All entries below are to be reproduced precisely as they stand, without the pictures.

Stored data START

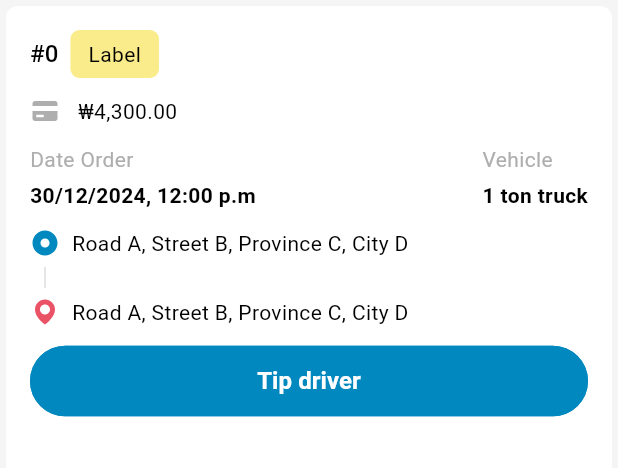
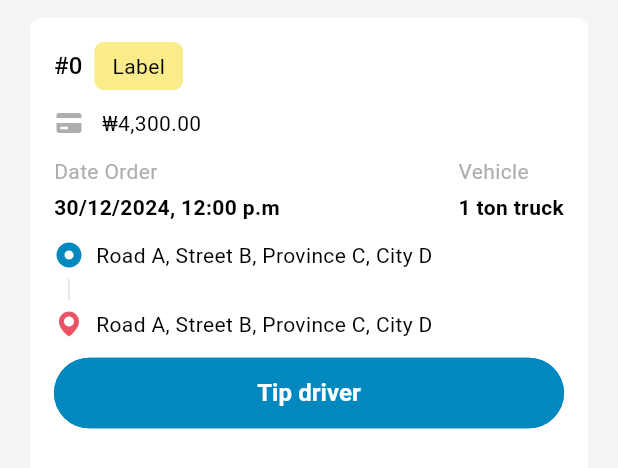
Before and after one commit to Anna-Gogox/Order-UI, a Flutter app: the OrderCard widget shown alone on an empty page, opened directly with empty values, on a phone screen of 412 x 824 dp. Shown: the top 468 px of the screen. Run offline on Flutter 3.47's test engine with Material 3 defaults, Android fonts, the phone set to English and light mode, and no system bars; our stand-ins replace chopper, connectivity_plus, flutter_bloc, flutter_svg; generated files the repository leaves out were written again; network calls fail.

Commit message:
add DetailOrder bloc and cache OrderList state when offline

```diff
--- a/lib/widgets/order_card.dart
+++ b/lib/widgets/order_card.dart
@@ -1,7 +1,12 @@
 import 'package:flutter/material.dart';
+import 'package:flutter_bloc/flutter_bloc.dart';
 import 'package:flutter_svg/svg.dart';
+import 'package:order_ui/blocs/order/detail_order/detail_order_bloc.dart';
+import 'package:order_ui/blocs/order/detail_order/detail_order_event.dart';
 import 'package:order_ui/core/theme/app_pallete.dart';
 import 'package:order_ui/gen/assets.gen.dart';
+import 'package:order_ui/pages/detail_order_page.dart';
+import 'package:order_ui/services/order_service.dart';
 import 'package:order_ui/utils/formatters.dart';
 
 class OrderCard extends StatefulWidget {
@@ -15,31 +20,57 @@ class OrderCard extends StatefulWidget {
 class _OrderCardState extends State<OrderCard> {
   @override
   Widget build(BuildContext context) {
-    return Card(
-      //margin: EdgeInsets.only(left: 20.0, right: 20.0, top: 12.0),
+    return InkWell(
+      onTap: () => _navigateToDetailPage(context, widget.orderId),
+      child: Card(
+        margin: EdgeInsets.only(left: 20.0, right: 20.0, top: 12.0),
         color: Theme.of(context).colorScheme.surface,
         elevation: 0,
-      shape: RoundedRectangleBorder(
-        borderRadius: BorderRadius.circular(8),
+        shape: RoundedRectangleBorder(borderRadius: BorderRadius.circular(8)),
+        child: Padding(
+          padding: const EdgeInsets.only(
+            top: 16.0,
+            bottom: 24.0,
+            left: 16.0,
+            right: 16.0,
           ),
-      child: Padding(
-        padding: const EdgeInsets.only(top: 16.0, bottom: 24.0, left: 16.0, right: 16.0),
           child: Column(
             children: [
               IdAndStatus(id: "#${widget.orderId.toString()}"),
-            SizedBox(height: 12.0,),
+              SizedBox(height: 12.0),
               AmountTotal(number: 4300),
-            SizedBox(height: 12.0,),
-            DetailDateAndVehicle(dateOrder: '30/12/2024, 12:00 p.m', vehicle: '1 ton truck'),
-            SizedBox(height: 12.0,),
-            Address(appointmentPoint: 'Road A, Street B, Province C, City D', destinationPoint: 'Road A, Street B, Province C, City D'),
-            SizedBox(height: 12.0,),
-            ButtonInOrderItem(textButton: 'Tip driver',)
+              SizedBox(height: 12.0),
+              DetailDateAndVehicle(
+                dateOrder: '30/12/2024, 12:00 p.m',
+                vehicle: '1 ton truck',
+              ),
+              SizedBox(height: 12.0),
+              Address(
+                appointmentPoint: 'Road A, Street B, Province C, City D',
+                destinationPoint: 'Road A, Street B, Province C, City D',
+              ),
+              SizedBox(height: 12.0),
+              ButtonInOrderItem(textButton: 'Tip driver'),
             ],
+          ),
         ),
       ),
     );
   }
+}
+
+void _navigateToDetailPage(BuildContext context, int id) {
+  final orderService = RepositoryProvider.of<OrderService>(context);
+
+  Navigator.of(context).push(
+    MaterialPageRoute(
+      builder: (context) => BlocProvider(
+        create: (_) => DetailOrderBloc(orderService)
+          ..add(DetailOrderRequested(id)),
+        child: DetailOrderScreen(orderId: id),
+      ),
+    ),
+  );
 }
 
 class StatusLabel extends StatelessWidget {
```
Also changed, not shown: lib/blocs/order/detail_order/detail_order_bloc.dart (+8 -8 lines), lib/blocs/order/detail_order/detail_order_event.dart (+8 -2 lines), lib/blocs/order/detail_order/detail_order_state.dart (+8 -10 lines), lib/blocs/order/order_list/order_list_bloc.dart (+6 -1 lines), lib/pages/detail_order_page.dart (+8 -12 lines), lib/pages/order_list_page.dart (+16 -42 lines). Lines whose indentation alone changed are shown as unchanged.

Stored data END

- Output below
Before and after one commit to Anna-Gogox/Order-UI, a Flutter app: the OrderCard widget shown alone on an empty page, opened directly with empty values, on a phone screen of 412 x 824 dp. Shown: the top 468 px of the screen. Run offline on Flutter 3.47's test engine with Material 3 defaults, Android fonts, the phone set to English and light mode, and no system bars; our stand-ins replace chopper, connectivity_plus, flutter_bloc, flutter_svg; generated files the repository leaves out were written again; network calls fail.

Commit message:
add DetailOrder bloc and cache OrderList state when offline

```diff
--- a/lib/widgets/order_card.dart
+++ b/lib/widgets/order_card.dart
@@ -1,7 +1,12 @@
 import 'package:flutter/material.dart';
+import 'package:flutter_bloc/flutter_bloc.dart';
 import 'package:flutter_svg/svg.dart';
+import 'package:order_ui/blocs/order/detail_order/detail_order_bloc.dart';
+import 'package:order_ui/blocs/order/detail_order/detail_order_event.dart';
 import 'package:order_ui/core/theme/app_pallete.dart';
 import 'package:order_ui/gen/assets.gen.dart';
+import 'package:order_ui/pages/detail_order_page.dart';
+import 'package:order_ui/services/order_service.dart';
 import 'package:order_ui/utils/formatters.dart';
 
 class OrderCard extends StatefulWidget {
@@ -15,31 +20,57 @@ class OrderCard extends StatefulWidget {
 class _OrderCardState extends State<OrderCard> {
   @override
   Widget build(BuildContext context) {
-    return Card(
-      //margin: EdgeInsets.only(left: 20.0, right: 20.0, top: 12.0),
+    return InkWell(
+      onTap: () => _navigateToDetailPage(context, widget.orderId),
+      child: Card(
+        margin: EdgeInsets.only(left: 20.0, right: 20.0, top: 12.0),
         color: Theme.of(context).colorScheme.surface,
         elevation: 0,
-      shape: RoundedRectangleBorder(
-        borderRadius: BorderRadius.circular(8),
+        shape: RoundedRectangleBorder(borderRadius: BorderRadius.circular(8)),
+        child: Padding(
+          padding: const EdgeInsets.only(
+            top: 16.0,
+            bottom: 24.0,
+            left: 16.0,
+            right: 16.0,
           ),
-      child: Padding(
-        padding: const EdgeInsets.only(top: 16.0, bottom: 24.0, left: 16.0, right: 16.0),
           child: Column(
             children: [
               IdAndStatus(id: "#${widget.orderId.toString()}"),
-            SizedBox(height: 12.0,),
+              SizedBox(height: 12.0),
               AmountTotal(number: 4300),
-            SizedBox(height: 12.0,),
-            DetailDateAndVehicle(dateOrder: '30/12/2024, 12:00 p.m', vehicle: '1 ton truck'),
-            SizedBox(height: 12.0,),
-            Address(appointmentPoint: 'Road A, Street B, Province C, City D', destinationPoint: 'Road A, Street B, Province C, City D'),
-            SizedBox(height: 12.0,),
-            ButtonInOrderItem(textButton: 'Tip driver',)
+              SizedBox(height: 12.0),
+              DetailDateAndVehicle(
+                dateOrder: '30/12/2024, 12:00 p.m',
+                vehicle: '1 ton truck',
+              ),
+              SizedBox(height: 12.0),
+              Address(
+                appointmentPoint: 'Road A, Street B, Province C, City D',
+                destinationPoint: 'Road A, Street B, Province C, City D',
+              ),
+              SizedBox(height: 12.0),
+              ButtonInOrderItem(textButton: 'Tip driver'),
             ],
+          ),
         ),
       ),
     );
   }
+}
+
+void _navigateToDetailPage(BuildContext context, int id) {
+  final orderService = RepositoryProvider.of<OrderService>(context);
+
+  Navigator.of(context).push(
+    MaterialPageRoute(
+      builder: (context) => BlocProvider(
+        create: (_) => DetailOrderBloc(orderService)
+          ..add(DetailOrderRequested(id)),
+        child: DetailOrderScreen(orderId: id),
+      ),
+    ),
+  );
 }
 
 class StatusLabel extends StatelessWidget {
```
Also changed, not shown: lib/blocs/order/detail_order/detail_order_bloc.dart (+8 -8 lines), lib/blocs/order/detail_order/detail_order_event.dart (+8 -2 lines), lib/blocs/order/detail_order/detail_order_state.dart (+8 -10 lines), lib/blocs/order/order_list/order_list_bloc.dart (+6 -1 lines), lib/pages/detail_order_page.dart (+8 -12 lines), lib/pages/order_list_page.dart (+16 -42 lines). Lines whose indentation alone changed are shown as unchanged.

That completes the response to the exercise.